The storm’s centre crossed over Bermuda late on Friday and Gonzalo quickly moved northward over the Atlantic on a track that could take it just off the shore of Newfoundland in Canada today.
More than 18,000 homes in Bermuda were still without power last night, but Premier Michael Dunkley said clean-up efforts were going smoothly. He said Britain, the US and other nations have offered assistance.
“All hands were on deck and worked very well,” he tweeted. “Much to be done but we are roaring back!”
Gonzalo approached Bermuda as a Category 3 storm, then weakened to Category 2 strength just before coming ashore with sustained winds of 110 mph.
Even after beginning to move away, its fierce winds battered the island for hours.

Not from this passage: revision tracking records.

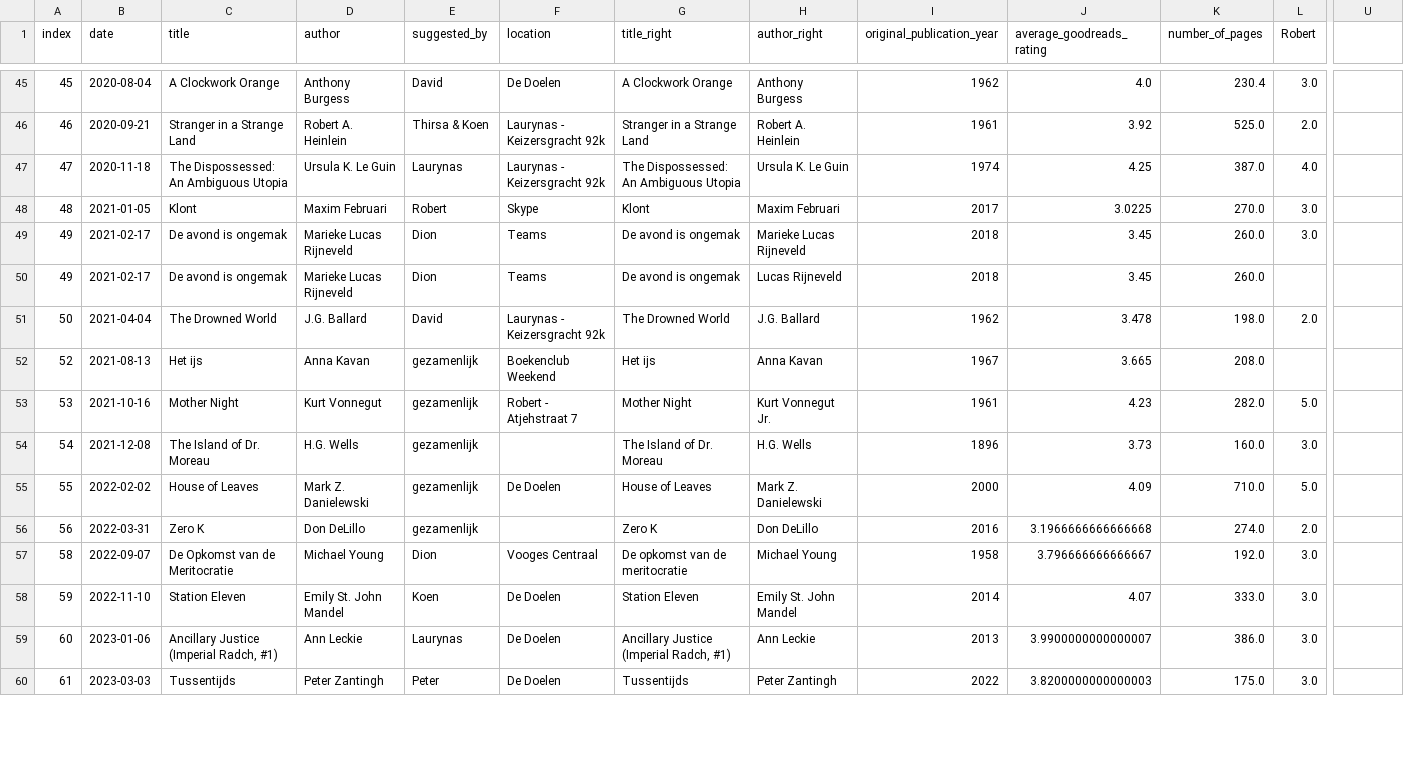
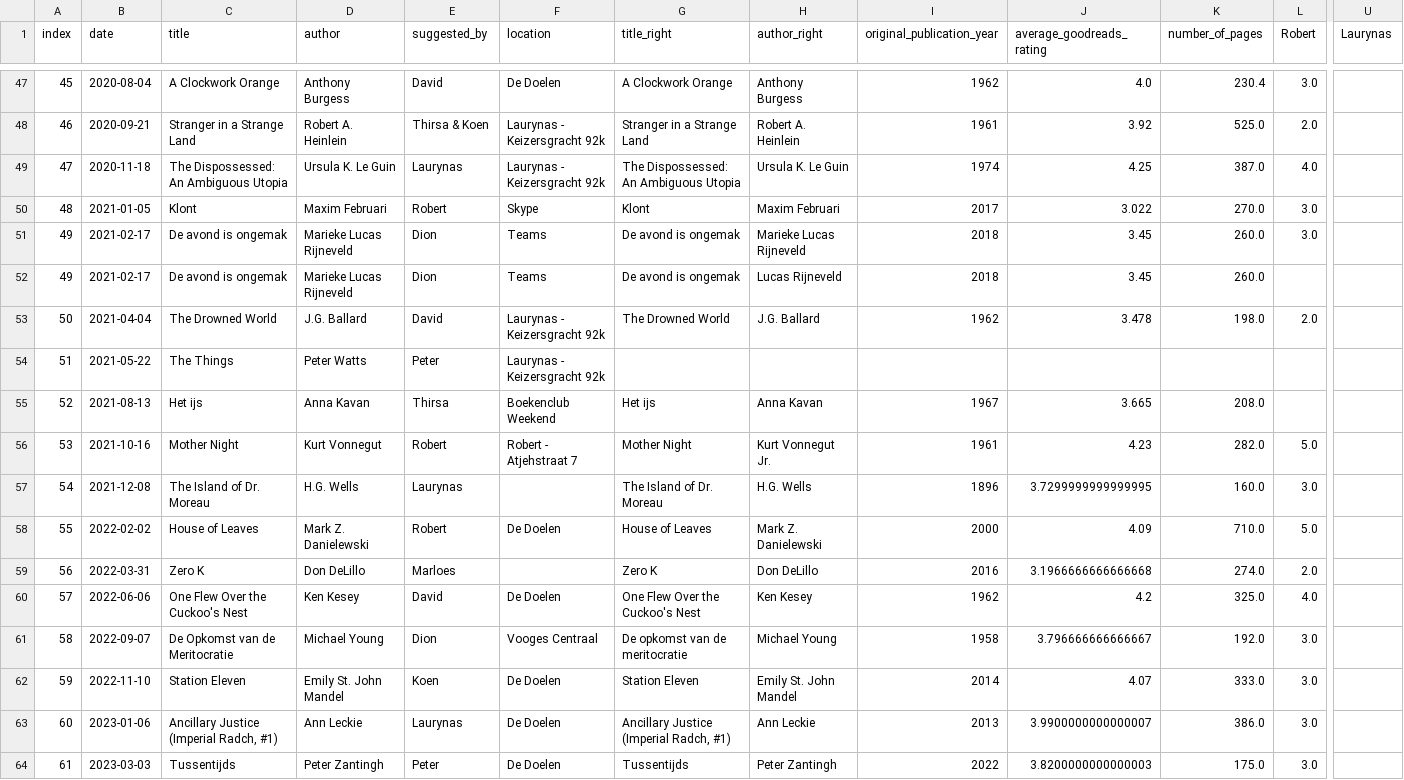
Before and after one commit to thms317/scifi-boekenclub, a CSV file: data/processed_data.csv, drawn as a sheet; only a part is shown, gaps mark what is left out; addresses are those after the commit; rows hold the shown columns only; the diff covers the shown part only; the diff names each change by its address in the sheet, - before the commit and + after, or states it on an @@ line.

```diff
--- a/data/processed_data.csv
+++ b/data/processed_data.csv
-U1: (empty)
+U1: Laurynas
-J50 (average_goodreads_rating): 3.0225
+J50 (average_goodreads_rating): 3.022
+row 54: 51 | 2021-05-22 | The Things | Peter Watts | Peter | Laurynas - Keizersgracht 92k
-E55 (suggested_by): gezamenlijk
+E55 (suggested_by): Thirsa
-E56 (suggested_by): gezamenlijk
+E56 (suggested_by): Robert
-E57 (suggested_by): gezamenlijk
+E57 (suggested_by): Laurynas
-J57 (average_goodreads_rating): 3.73
+J57 (average_goodreads_rating): 3.7299999999999995
-E58 (suggested_by): gezamenlijk
+E58 (suggested_by): Robert
-E59 (suggested_by): gezamenlijk
+E59 (suggested_by): Marloes
+row 60: 57 | 2022-06-06 | One Flew Over the Cuckoo's Nest | Ken Kesey | David | De Doelen | One Flew Over the Cuckoo's Nest | Ken Kesey | 1962 | 4.2 | 325.0 | 4.0
```
Also changed, not shown: 3 added rows and 26 edited cells elsewhere in this file, data/bookclub/bookclub.csv, data/goodreads/clean/thomas_goodreads_library_export.csv, 12 other files.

Maria Frith, who owns Grape Bay Cottages on Bermuda’s south coast, said the hurricane woke her up before dawn when it tore the patio roof off her house.
“To be perfectly honest with you, I was terrified, partly because of the noise,” she said. “It was really scary.”
Some Bermudians woke up to toppled concrete walls, uprooted palm trees and boats run aground.
Gonzalo ripped part of the roof off the island’s parliament as well as the roof of an exhibit at the Bermuda Aquarium, Museum & Zoo.
But no catastrophic damage was reported on Bermuda, which has one of the highest per-capita incomes in the world and is known for strict building codes meant to ensure homes can withstand sustained winds of at least 110 mph.
Officials have not yet announced whether government offices and schools would reopen tomorrow.
The island’s international airport remained closed last night but officials said it might reopen this afternoon.
The last major hurricane to strike Bermuda was Fabian in September 2003. That Category 3 storm killed three police officers and a civilian and caused more than £62 million in damage.
The island was still recovering from last weekend’s blast from Tropical Storm Fay, which also damaged homes and toppled power lines.
The US national hurricane centre said Gonzalo weakened as it moved away from Bermuda on a track that would take it past Newfoundland and then across the Atlantic to Britain and Ireland.
Gonzalo earlier claimed one life in the Dutch territory of St Maarten and the hurricane centre said it could still whip up dangerous surf on portions of the US coast and Canada.